Manu Herbstein (b. 1936 near Cape Town, South Africa) holds dual South African and Ghanaian citizenship. In the 1960s he worked as a civil and structural engineer in England, Nigeria, Ghana, India, Ghana again, Zambia and Scotland. He returned to Ghana in 1970 and has lived there since. He began writing seriously as he approached retirement. His first novel, Ama, a Story of the Atlantic Slave Trade, won the 2002 Commonwealth Writers Prize for the Best First Book. It has been published in South Africa, India and Ghana. In the U.S.A, it is available from Amazon and Ingram and as an eBook. A companion website, www.ama.africatoday.com, is a rich repository of primary and secondary texts and images related to the novel. Brave Music of a Distant Drum, first published by Red Deer Press in Canada and the U.S. in 2011, is a sequel aimed at younger readers. Akosua and Osman won one of three 2011 Burt Awards for African Literature in Ghana. Ramseyer's Ghost is a dystopian/utopian political thriller set in Ghana in 2050. President Michelle or Ten Days that Shook the World is a short story aimed at U.S. readers.
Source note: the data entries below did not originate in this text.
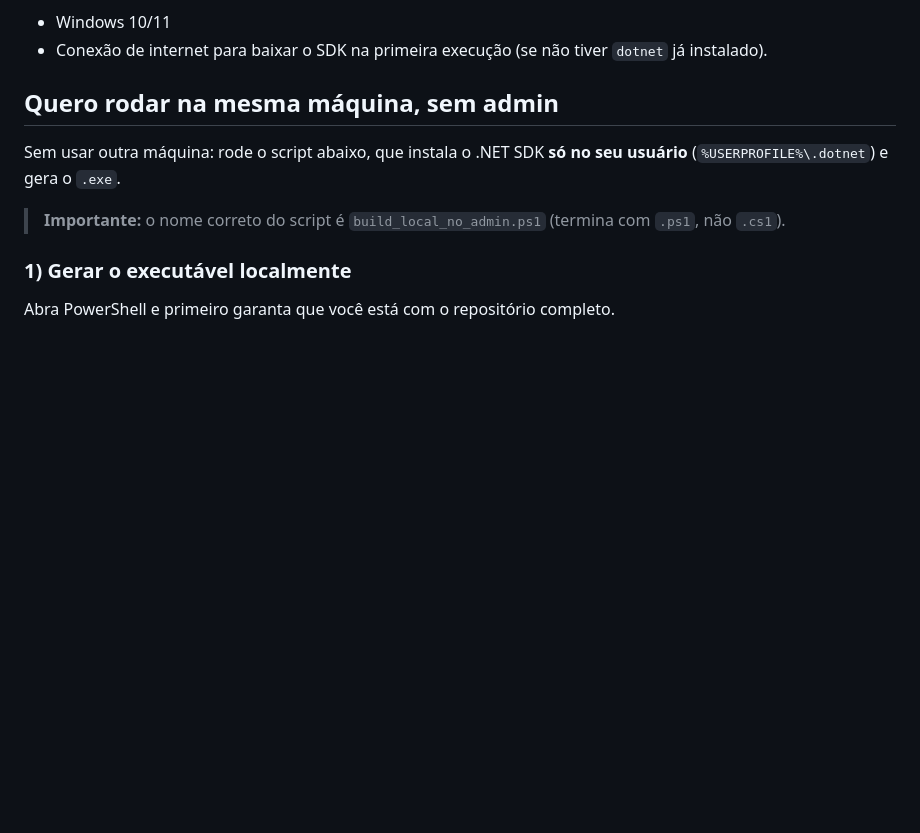
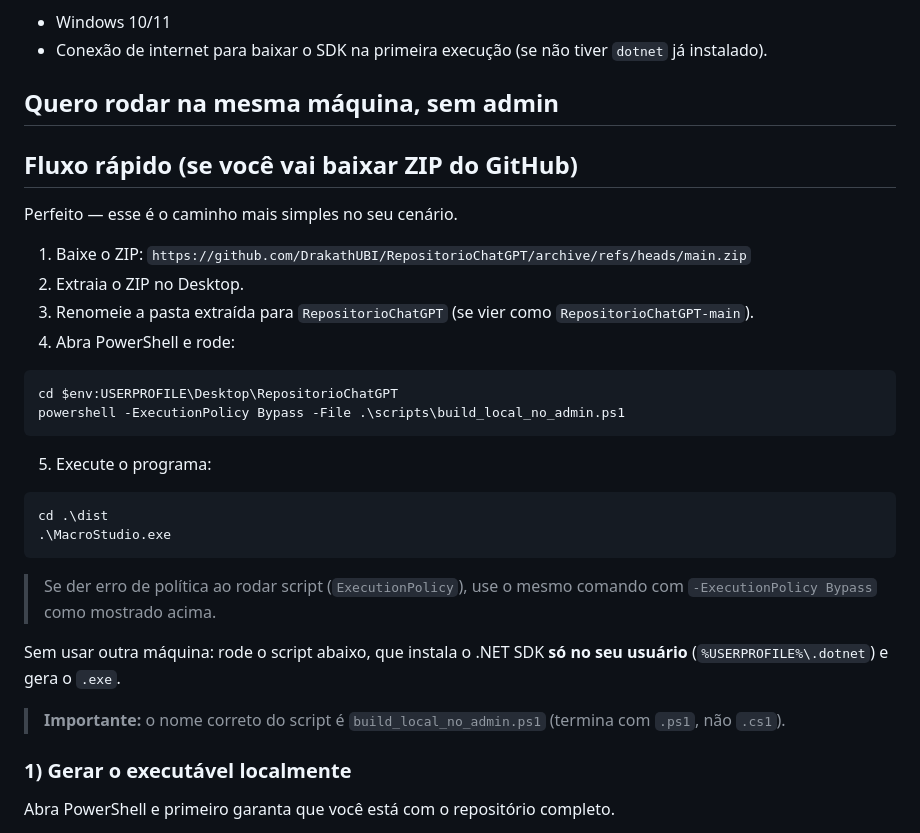
Before and after one commit to DrakathUBI/RepositorioChatGPT, a Markdown page: README.md, the part around the change. Rendered like a GitHub page; blank space fills up the shorter version.

Commit message:
docs: adicionar fluxo rápido via ZIP do GitHub

````diff
--- a/README.md
+++ b/README.md
@@ -16,6 +16,30 @@ Atendendo ao pedido, o projeto agora é um **aplicativo desktop em C#/.NET (Wind
 - Conexão de internet para baixar o SDK na primeira execução (se não tiver `dotnet` já instalado).
 
 ## Quero rodar **na mesma máquina**, sem admin
+
+## Fluxo rápido (se você vai baixar ZIP do GitHub)
+
+Perfeito — esse é o caminho mais simples no seu cenário.
+
+1. Baixe o ZIP: `https://github.com/DrakathUBI/RepositorioChatGPT/archive/refs/heads/main.zip`
+2. Extraia o ZIP no Desktop.
+3. Renomeie a pasta extraída para `RepositorioChatGPT` (se vier como `RepositorioChatGPT-main`).
+4. Abra PowerShell e rode:
+
+```powershell
+cd $env:USERPROFILE\Desktop\RepositorioChatGPT
+powershell -ExecutionPolicy Bypass -File .\scripts\build_local_no_admin.ps1
+```
+
+5. Execute o programa:
+
+```powershell
+cd .\dist
+.\MacroStudio.exe
+```
+
+> Se der erro de política ao rodar script (`ExecutionPolicy`), use o mesmo comando com `-ExecutionPolicy Bypass` como mostrado acima.
+
 
 Sem usar outra máquina: rode o script abaixo, que instala o .NET SDK **só no seu usuário** (`%USERPROFILE%\.dotnet`) e gera o `.exe`.
 
````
Manu's latest novel, The Boy who Spat in Sargrenti's Eye, received the U.S.-based African Literature Association's 2016 Book of the Year Award for Creative Writing, awarded for "an outstanding book of African literature."
Awards and Recognition
- Commonwealth Writers Prize for the Best First Book, 2002
- Burt Award for African Literature in Ghana (twice)
- African Literature Association's Book of the Year Award for Creative Writing, 2016